7 June 2012
Councils have far too many PDFs on their websites. It’s time to scale them back, make those that remain easier to use, and to plan for a future where PDFs are entirely unnecessary.
PDFs cause serious usability problems for many users. If your website contains large numbers of PDFs it’s really got two very different kinds of “pages” – HTML web pages and PDFs. Each of these works very differently. As with all usability problems, the pain is felt particularly acutely by less experienced users – the very people that councils should be making an extra effort to help use the internet confidently and effectively.
There is no consistent way that PDFs are handled by a web browser – it just depends on how the browser and the user’s computer is configured. When a user clicks a link for a PDF on a desktop browser, one of several things might happen:
The user might also unexpectedly get a focus-stealing software update message from a viewer app like Adobe Reader – something which will also annoy and confuse some users.
In most cases the back button won’t work (i.e. pressing Back in the browser, if you can find it, won’t get you back to where you were). Many inexperienced users find it difficult to navigate between tabs, windows and applications. PDFs make it impossible to guarantee that all the action stays within the user’s current browser tab. Break the back button and you take away many users’ primary navigation tool.
PDFs also cause problems with search engines. Depending on how you’re serving your PDFs, they might not be indexed in search engines at all. (One council I checked only had five PDFs indexed by Google. The real number on the site is far higher.)
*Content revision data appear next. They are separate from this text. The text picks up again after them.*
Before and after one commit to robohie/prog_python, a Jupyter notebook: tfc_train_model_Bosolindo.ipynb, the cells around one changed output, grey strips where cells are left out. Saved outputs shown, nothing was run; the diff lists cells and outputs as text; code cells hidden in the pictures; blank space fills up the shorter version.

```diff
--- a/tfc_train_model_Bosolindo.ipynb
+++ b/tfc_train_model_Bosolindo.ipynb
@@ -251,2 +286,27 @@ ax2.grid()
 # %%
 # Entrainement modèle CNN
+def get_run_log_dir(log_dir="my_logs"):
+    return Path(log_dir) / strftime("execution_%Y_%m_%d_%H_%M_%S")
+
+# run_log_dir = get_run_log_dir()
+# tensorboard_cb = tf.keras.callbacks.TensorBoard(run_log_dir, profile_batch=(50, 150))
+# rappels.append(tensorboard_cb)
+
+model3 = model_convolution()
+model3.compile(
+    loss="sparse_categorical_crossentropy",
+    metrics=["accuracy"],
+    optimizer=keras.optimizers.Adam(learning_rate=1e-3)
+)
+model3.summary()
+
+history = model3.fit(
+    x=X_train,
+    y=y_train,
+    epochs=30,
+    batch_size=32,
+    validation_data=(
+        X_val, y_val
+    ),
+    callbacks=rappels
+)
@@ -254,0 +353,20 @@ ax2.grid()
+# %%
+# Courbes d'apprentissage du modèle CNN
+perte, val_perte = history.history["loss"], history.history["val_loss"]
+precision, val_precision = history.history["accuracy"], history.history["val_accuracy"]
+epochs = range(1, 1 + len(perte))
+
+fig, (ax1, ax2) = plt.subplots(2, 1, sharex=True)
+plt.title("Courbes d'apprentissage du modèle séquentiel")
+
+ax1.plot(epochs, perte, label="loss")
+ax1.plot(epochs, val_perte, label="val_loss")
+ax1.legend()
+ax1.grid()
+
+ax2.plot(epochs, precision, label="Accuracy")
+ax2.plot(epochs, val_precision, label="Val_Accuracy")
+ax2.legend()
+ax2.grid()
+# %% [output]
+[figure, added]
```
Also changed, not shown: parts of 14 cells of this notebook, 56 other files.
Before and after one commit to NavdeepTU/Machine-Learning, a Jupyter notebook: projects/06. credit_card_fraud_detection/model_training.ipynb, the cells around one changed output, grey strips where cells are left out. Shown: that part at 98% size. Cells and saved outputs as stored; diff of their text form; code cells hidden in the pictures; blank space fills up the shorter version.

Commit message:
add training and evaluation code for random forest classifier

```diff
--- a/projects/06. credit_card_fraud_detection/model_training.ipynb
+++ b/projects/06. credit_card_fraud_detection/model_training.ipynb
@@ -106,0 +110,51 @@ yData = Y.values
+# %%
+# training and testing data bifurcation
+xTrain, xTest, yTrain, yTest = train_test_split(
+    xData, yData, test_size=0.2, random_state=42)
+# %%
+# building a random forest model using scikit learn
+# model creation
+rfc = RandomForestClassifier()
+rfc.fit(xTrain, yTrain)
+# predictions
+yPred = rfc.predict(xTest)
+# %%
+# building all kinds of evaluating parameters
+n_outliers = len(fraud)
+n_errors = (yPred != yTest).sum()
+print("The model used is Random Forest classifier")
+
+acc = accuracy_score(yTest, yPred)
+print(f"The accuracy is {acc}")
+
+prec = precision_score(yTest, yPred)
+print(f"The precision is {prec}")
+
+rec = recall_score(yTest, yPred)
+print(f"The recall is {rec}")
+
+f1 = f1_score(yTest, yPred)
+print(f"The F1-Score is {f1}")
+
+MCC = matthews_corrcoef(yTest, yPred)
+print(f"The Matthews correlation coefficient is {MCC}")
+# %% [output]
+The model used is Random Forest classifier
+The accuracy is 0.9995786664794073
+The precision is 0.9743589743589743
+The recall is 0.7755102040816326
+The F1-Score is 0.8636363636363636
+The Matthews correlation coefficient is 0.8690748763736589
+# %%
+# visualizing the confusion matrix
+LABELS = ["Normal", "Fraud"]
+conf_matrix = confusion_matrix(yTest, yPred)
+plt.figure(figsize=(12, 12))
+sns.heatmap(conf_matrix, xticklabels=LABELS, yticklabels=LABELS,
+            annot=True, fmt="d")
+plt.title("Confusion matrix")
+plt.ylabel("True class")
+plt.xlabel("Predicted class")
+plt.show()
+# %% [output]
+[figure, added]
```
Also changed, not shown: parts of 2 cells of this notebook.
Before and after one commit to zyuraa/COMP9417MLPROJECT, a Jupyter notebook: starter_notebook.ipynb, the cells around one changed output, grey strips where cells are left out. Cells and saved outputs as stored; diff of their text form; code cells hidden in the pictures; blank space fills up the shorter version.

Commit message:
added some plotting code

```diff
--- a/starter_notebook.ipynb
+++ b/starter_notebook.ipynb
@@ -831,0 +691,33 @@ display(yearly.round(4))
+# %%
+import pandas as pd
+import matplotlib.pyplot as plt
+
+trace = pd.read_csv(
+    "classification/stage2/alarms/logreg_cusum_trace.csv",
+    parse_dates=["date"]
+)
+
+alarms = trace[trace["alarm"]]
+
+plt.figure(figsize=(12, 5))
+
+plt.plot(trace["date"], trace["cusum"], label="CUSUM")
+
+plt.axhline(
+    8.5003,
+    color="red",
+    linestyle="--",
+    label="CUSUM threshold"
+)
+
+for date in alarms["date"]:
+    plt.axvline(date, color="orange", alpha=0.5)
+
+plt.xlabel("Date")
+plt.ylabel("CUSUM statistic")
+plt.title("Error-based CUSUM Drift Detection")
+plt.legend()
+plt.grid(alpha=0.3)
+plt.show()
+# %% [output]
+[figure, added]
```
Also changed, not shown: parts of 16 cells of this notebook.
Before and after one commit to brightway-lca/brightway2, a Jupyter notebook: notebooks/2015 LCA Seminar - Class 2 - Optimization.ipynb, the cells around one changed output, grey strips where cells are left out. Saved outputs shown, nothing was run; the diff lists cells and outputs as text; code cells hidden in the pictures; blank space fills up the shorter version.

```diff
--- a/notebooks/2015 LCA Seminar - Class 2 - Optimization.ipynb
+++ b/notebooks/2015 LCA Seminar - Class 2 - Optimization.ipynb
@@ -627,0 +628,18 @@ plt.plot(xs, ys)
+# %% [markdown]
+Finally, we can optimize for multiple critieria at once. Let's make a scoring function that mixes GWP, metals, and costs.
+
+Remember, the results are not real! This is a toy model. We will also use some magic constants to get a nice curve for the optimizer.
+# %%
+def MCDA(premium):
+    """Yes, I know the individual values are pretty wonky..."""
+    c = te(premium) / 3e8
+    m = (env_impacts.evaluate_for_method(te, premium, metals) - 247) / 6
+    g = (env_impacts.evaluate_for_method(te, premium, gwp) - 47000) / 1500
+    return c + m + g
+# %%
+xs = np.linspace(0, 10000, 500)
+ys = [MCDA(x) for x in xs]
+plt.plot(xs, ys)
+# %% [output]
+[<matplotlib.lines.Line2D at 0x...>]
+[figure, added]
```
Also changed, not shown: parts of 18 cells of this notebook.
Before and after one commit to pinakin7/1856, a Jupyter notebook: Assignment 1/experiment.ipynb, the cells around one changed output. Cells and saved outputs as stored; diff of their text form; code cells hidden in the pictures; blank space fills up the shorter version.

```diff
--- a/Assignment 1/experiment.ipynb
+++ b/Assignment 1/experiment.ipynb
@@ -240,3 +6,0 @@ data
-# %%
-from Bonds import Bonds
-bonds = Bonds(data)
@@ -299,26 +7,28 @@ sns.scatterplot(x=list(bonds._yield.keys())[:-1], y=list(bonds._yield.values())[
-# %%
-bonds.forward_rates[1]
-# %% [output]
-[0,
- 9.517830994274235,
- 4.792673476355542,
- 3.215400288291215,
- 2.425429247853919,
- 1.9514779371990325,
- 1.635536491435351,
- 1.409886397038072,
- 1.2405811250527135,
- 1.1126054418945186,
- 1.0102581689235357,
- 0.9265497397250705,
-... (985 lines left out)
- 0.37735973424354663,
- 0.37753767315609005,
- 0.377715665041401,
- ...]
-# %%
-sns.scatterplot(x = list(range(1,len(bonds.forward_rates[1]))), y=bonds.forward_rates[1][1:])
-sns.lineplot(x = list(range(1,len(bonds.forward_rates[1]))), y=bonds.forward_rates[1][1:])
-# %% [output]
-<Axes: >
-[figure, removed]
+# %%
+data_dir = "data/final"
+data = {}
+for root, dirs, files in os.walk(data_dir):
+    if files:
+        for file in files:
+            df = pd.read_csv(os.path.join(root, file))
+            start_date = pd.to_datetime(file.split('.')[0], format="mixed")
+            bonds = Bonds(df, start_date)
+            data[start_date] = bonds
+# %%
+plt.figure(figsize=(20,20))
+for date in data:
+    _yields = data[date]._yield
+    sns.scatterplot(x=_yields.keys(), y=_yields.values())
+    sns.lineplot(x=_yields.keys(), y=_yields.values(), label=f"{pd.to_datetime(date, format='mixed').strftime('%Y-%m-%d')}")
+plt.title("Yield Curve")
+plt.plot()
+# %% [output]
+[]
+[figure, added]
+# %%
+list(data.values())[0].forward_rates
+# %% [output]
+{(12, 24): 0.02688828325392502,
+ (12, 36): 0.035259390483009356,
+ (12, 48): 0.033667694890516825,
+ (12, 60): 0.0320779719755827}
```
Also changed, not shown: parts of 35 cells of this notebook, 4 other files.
Even if your PDFs are indexed by search engines, this often causes other problems. Someone clicking through to that PDF from a search engine results page is taken straight to the PDF (downloaded, opened in a new tab/application, or whatever). They’re not visiting your website. They don’t see your branding or navigation. They don’t see the context in which the PDF is linked within its parent web page. And very often PDFs remain on your website, still indexed by search engines, long after their parent pages have disappeared. You’re serving up out-of-date, context-free information that’s very likely to be misleading.
PDF handling on smartphones and other mobile devices is also haphazard. Assuming the user can view the file at all, it could be very difficult to read and navigate on a small screen.
PDFs can also cause problems for more experienced users when they’re implemented badly, which they often are. Typical issues are:
PDFs should only be used when they’re the most appropriate document type. Often it’s just a lazy way to get something online that’s been written in a word processor.
Councils should publish and enforce internal standards for PDF use, making it clear when PDFs are appropriate and when they’re not. And when PDFs are used, they need to pass quality standards.
All other PDFs should be converted to standard HTML web pages and the PDFs deleted from your servers. Make sure that your website should uses a print stylesheet so that pages print cleanly at sensible size and without extraneous headers, footers and sidebars.
Over time, your criteria for acceptable PDF documents should get shorter and the number of PDFs on your servers should get fewer.
Adrian Short works to get people the information they need, when they need it, in a way that they can understand.